The removal of Stamp Duty for first-time buyers has brought relief and encouragement to many looking to get on the property ladder. It has affected around 60,000 first-time buyers, making the process of purchasing their first house that much more financially obtainable.
However, research from the Officer for Budget Responsibility (OBR) also came to light at the same time as Hammond’s statement, drawing attention to the fact that this repeal has cost the Government more than they originally anticipated.
Nimesh Shah, partner at accounting, tax and advisory practise Blick Rothernberg, has commented: “Based on the Chancellor’s claim, the first-time buyer relief has cost the Treasury up to £300m in just under four months since its introduction. At the current run-rate, it will cost the Treasury close to £1bn in the first year.”
When taking into account that this was money the Government previously expected and made use of, this amounts to a substantial sum for them to miss out on.
Looking forwards, the OBR has calculated that the costs will come to £125m within the last few months of the 2017-18 financial year, £560m in 2018-19 and up to £670m in 2022-23.
It could be said that more information is required on Hammond’s part, in relation to the effects of the relief in different regions.
Sam Mitchell, CEO of HouseSimple and former head of lettings at Rightmove, has said: “It would be interesting to see how many of those 60,000 plus first-time buyers, who have benefited from Stamp Duty relief, bought in London.
“Also, the Chancellor didn’t go into detail about the average amount saved by first-time buyers. For many who have bought in areas where house prices are well below the UK average, the Stamp Duty savings are likely to be so small as to be meaningless.”

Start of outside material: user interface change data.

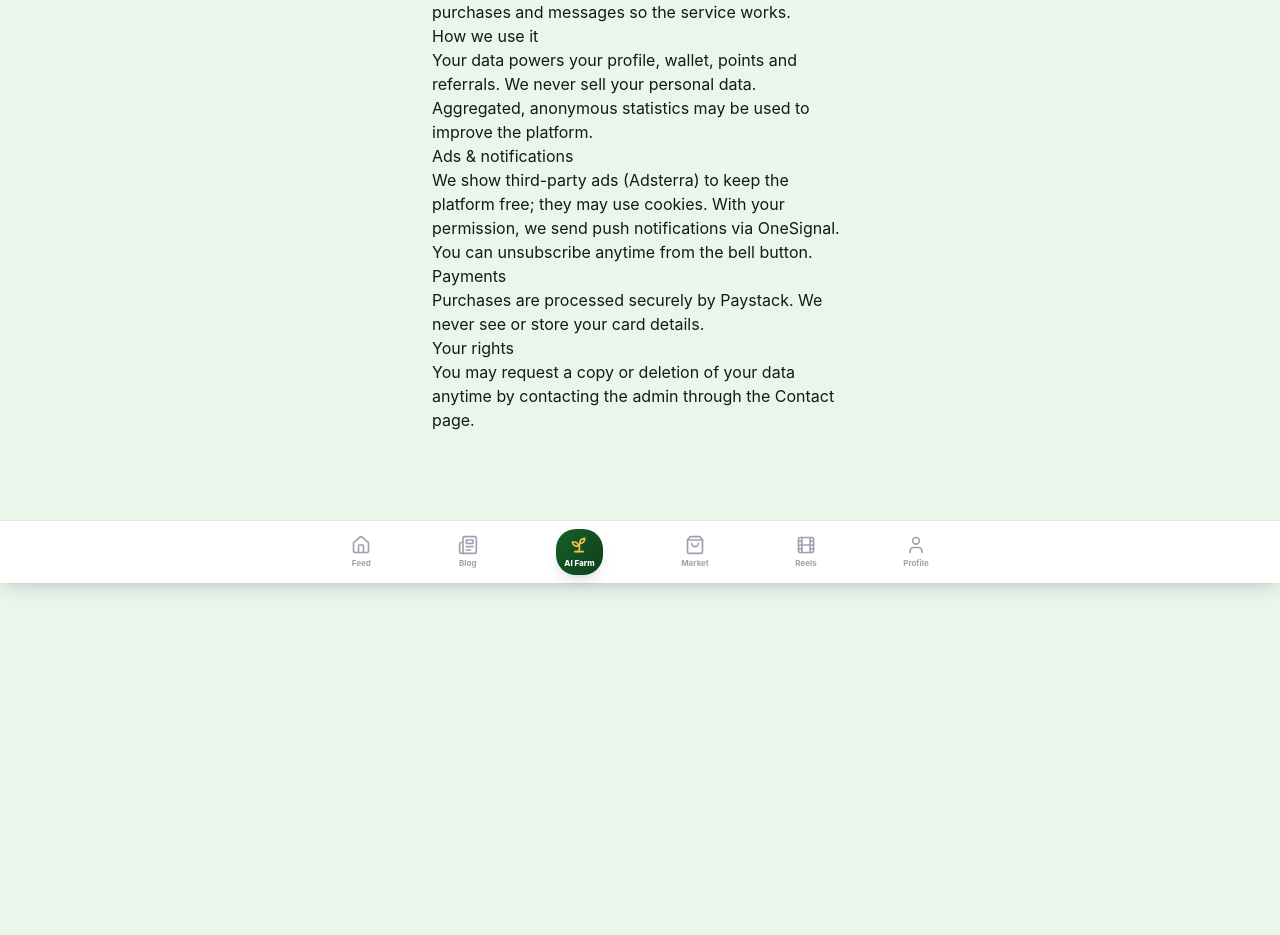
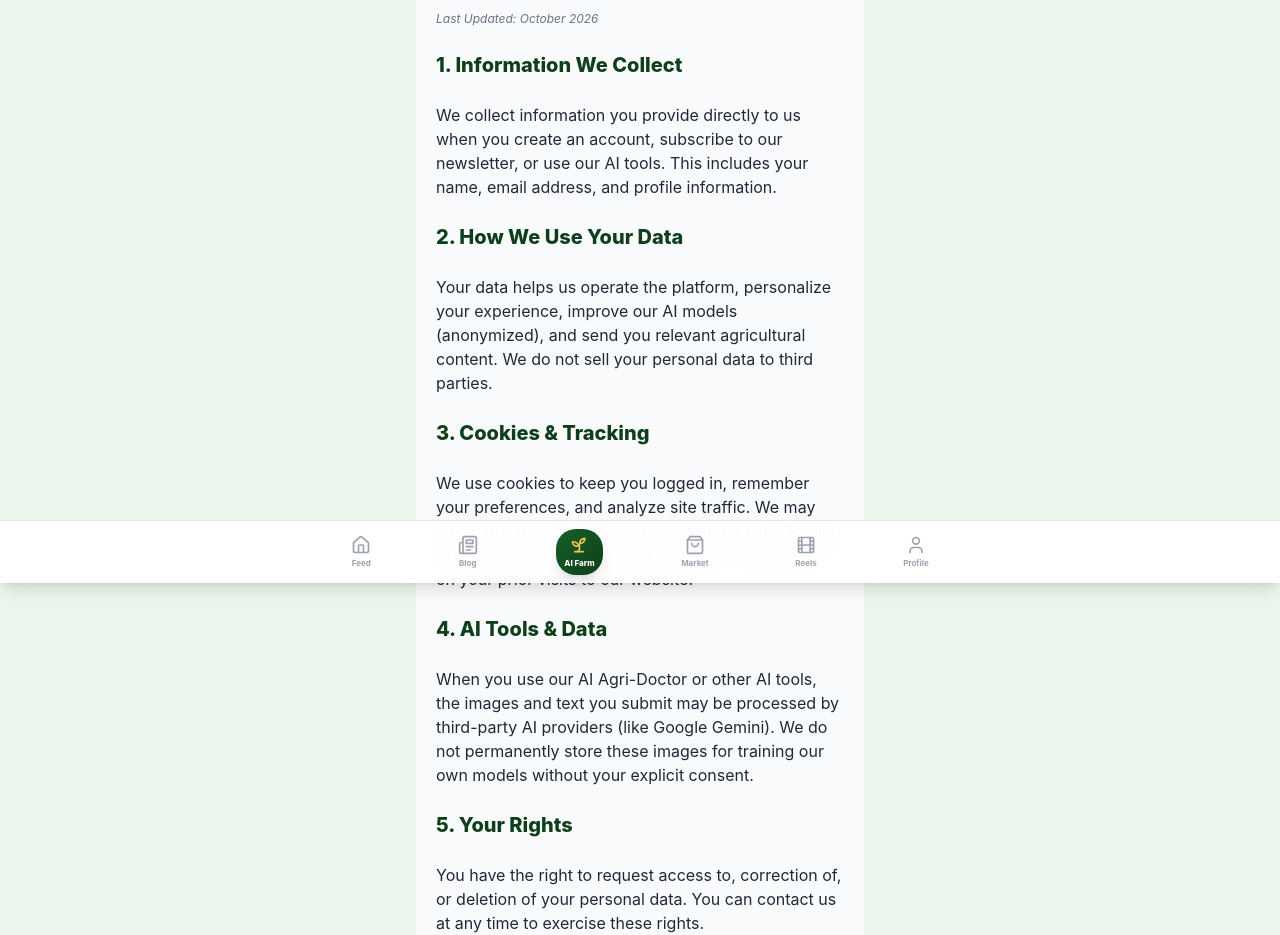
Before and after one commit to capacitytools/farming-tech, a Next.js app: page /privacy in a window 1280 px wide. Shown: the part 217-1152 px from the top of the page. Before the commit the page ends 865 px from the top, so only its background shows below. Built offline with nearby package versions, Linux system fonts and the light colour scheme; no server answers; the database is empty.

Commit message:
Create app/(legal)/privacy/page.tsx

```diff
--- /dev/null
+++ b/app/(legal)/privacy/page.tsx
@@ -0,0 +1,27 @@
+export const metadata = {
+  title: 'Privacy Policy | Farming Tech & Business',
+  description: 'Learn how we collect, use, and protect your personal information.',
+};
+
+export default function PrivacyPage() {
+  return (
+    <div className="space-y-6">
+      <p className="text-xs text-gray-500 italic">Last Updated: October 2026</p>
+
+      <h2 className="text-xl font-extrabold text-forest-800">1. Information We Collect</h2>
+      <p>We collect information you provide directly to us when you create an account, subscribe to our newsletter, or use our AI tools. This includes your name, email address, and profile information.</p>
+
+      <h2 className="text-xl font-extrabold text-forest-800">2. How We Use Your Data</h2>
+      <p>Your data helps us operate the platform, personalize your experience, improve our AI models (anonymized), and send you relevant agricultural content. We do not sell your personal data to third parties.</p>
+
+      <h2 className="text-xl font-extrabold text-forest-800">3. Cookies & Tracking</h2>
+      <p>We use cookies to keep you logged in, remember your preferences, and analyze site traffic. We may also use third-party advertising partners (like Google AdSense) who may use cookies to serve ads based on your prior visits to our website.</p>
+
+      <h2 className="text-xl font-extrabold text-forest-800">4. AI Tools & Data</h2>
+      <p>When you use our AI Agri-Doctor or other AI tools, the images and text you submit may be processed by third-party AI providers (like Google Gemini). We do not permanently store these images for training our own models without your explicit consent.</p>
+
+      <h2 className="text-xl font-extrabold text-forest-800">5. Your Rights</h2>
+      <p>You have the right to request access to, correction of, or deletion of your personal data. You can contact us at any time to exercise these rights.</p>
+    </div>
+  );
+}
```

As beneficial as it has been for many so far, it is understandable that those who live in regions with a higher average of house prices, such as London, are still facing other hurdles. It can be difficult to save a substantial deposit for a house where prices are high, whilst also stretching your pay to cover rent, utility bills, and other general living expenses. It is worth considering making the most of other Government schemes available to those looking to move, such as Help-to-Buy ISAs for first-time buyers.